Locate and copy each line in the data that contains the word "pipelines".

*** TASK MATERIAL ***

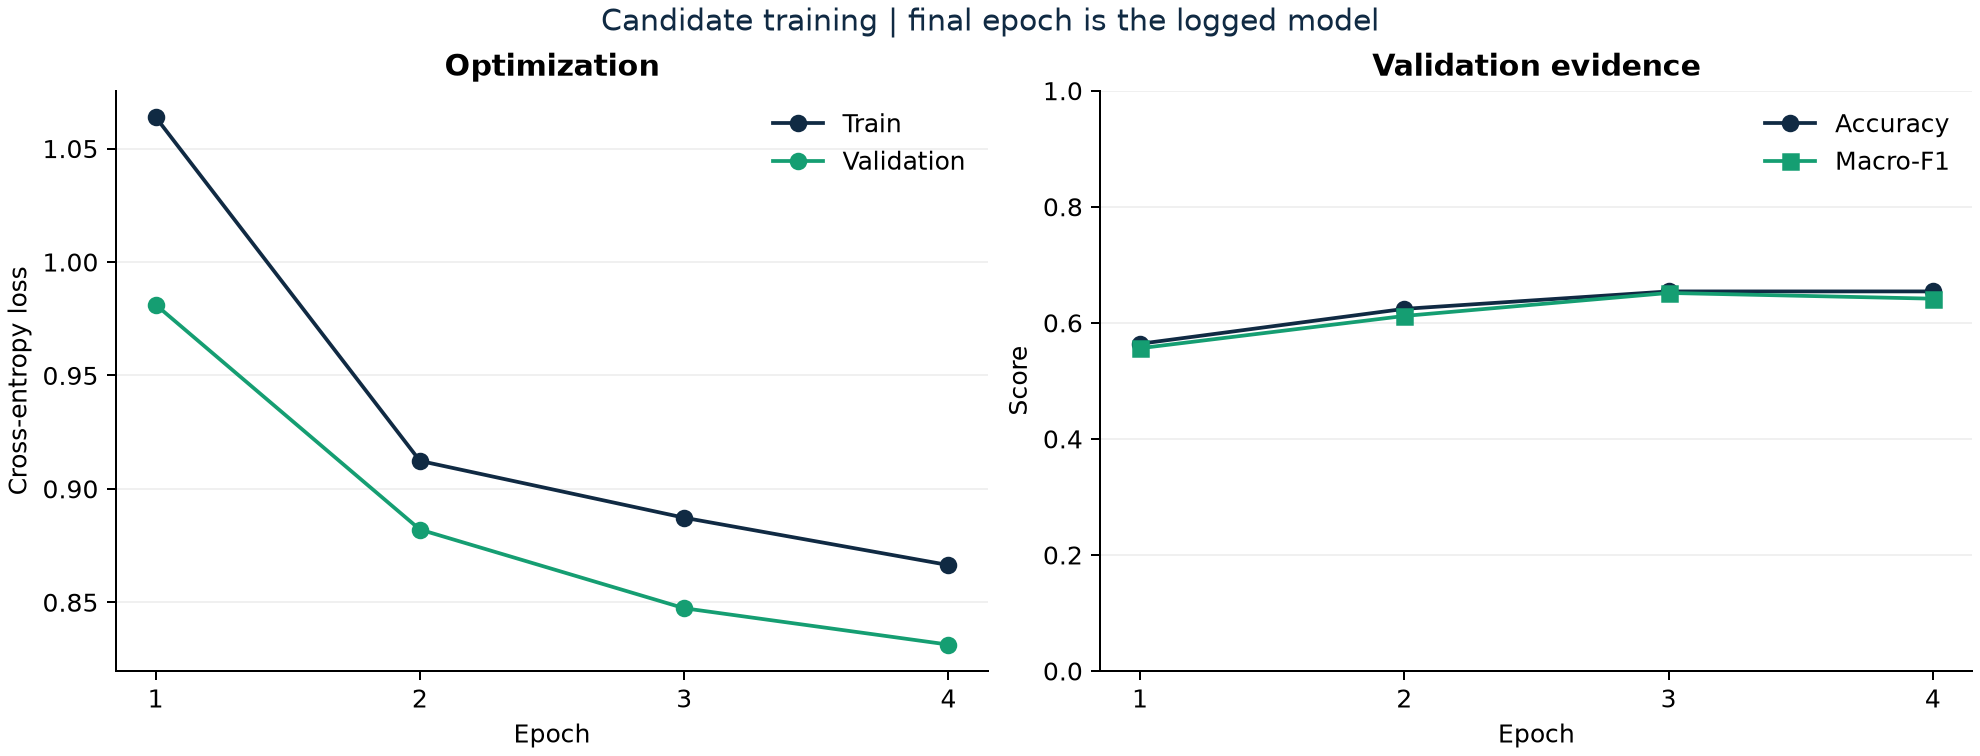
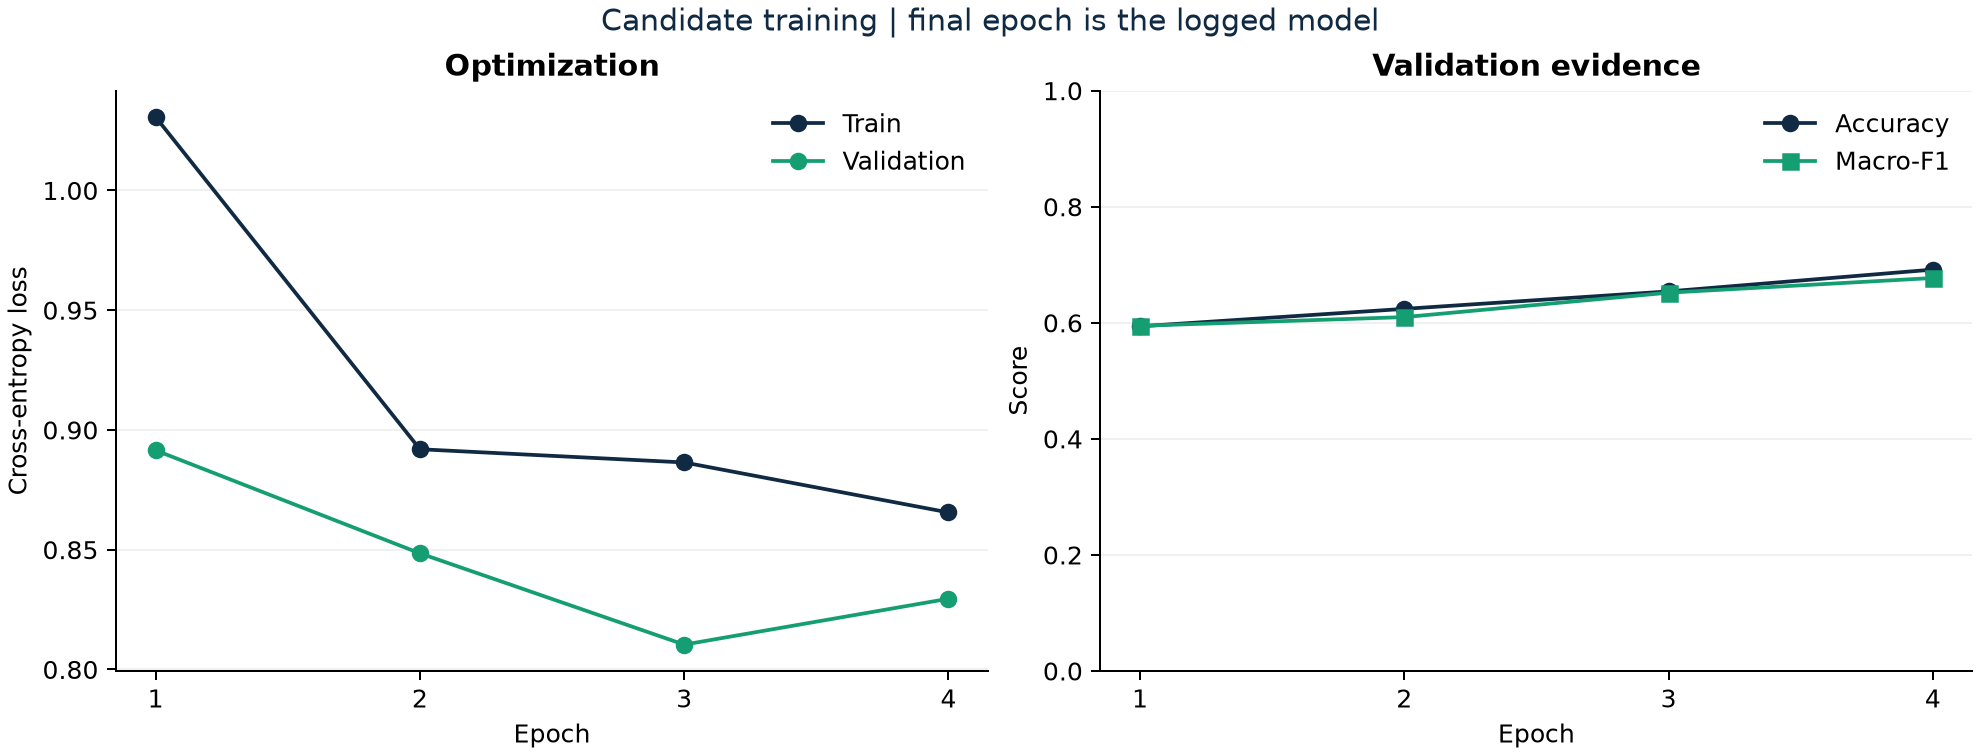
Record Run B and the recomputation checks

diff --git a/LAB_REPORT.md b/LAB_REPORT.md
@@ -292,7 +292,9 @@ MLFlow page opened succesfully via (`uv run --locked mlflow server --host 127.0.
 ### 6.3 Run and check the training stages
 
 1. Run A (baseline)
+```
 MLflow Run ID : 519d86318a0d431fb3f9fc8f97786329
+```
 
 2. Re-run for verification (unchanged)
 ```
@@ -303,8 +305,22 @@ Stage 'train' didn't change, skipping
 Data and pipelines are up to date.
 ```
 
-3. 
-
+3. after add comment to src/validate_data.py
+```
+MLflow Run ID : b961546f67de49e795b49088170cab40
+> it validates reruns, the rest are reused
+```
 
 ### 6.4 Verify the learning-rate change
 
+After set train.learning_rate: 0.0003 in params.yaml
+```
+(Run B)
+MLflow Run ID : f57fed6025364ee5bc746d680b822ee1
+```
+
+Check | VALIDATE | PREPARE | TRAIN | EVALUATE | Terminal lines
+|---|---|---|---|---|---|
+Rerun with no change | REUSED | REUSED | REUSED | NOT RUN | Data and pipelines are up to date
+Add comment to `src/validate_data.py` | RERUN | REUSED | REUSED | NOT RUN | Running stage 'validate'
+Learning rate set to 0.0003 (Run B) | REUSED | REUSED | RERUN | NOT RUN | Running stage 'train'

*** End of TASK MATERIAL ***

▸ RESPONSE TO THIS TASK:
 Data and pipelines are up to date.
+Rerun with no change | REUSED | REUSED | REUSED | NOT RUN | Data and pipelines are up to date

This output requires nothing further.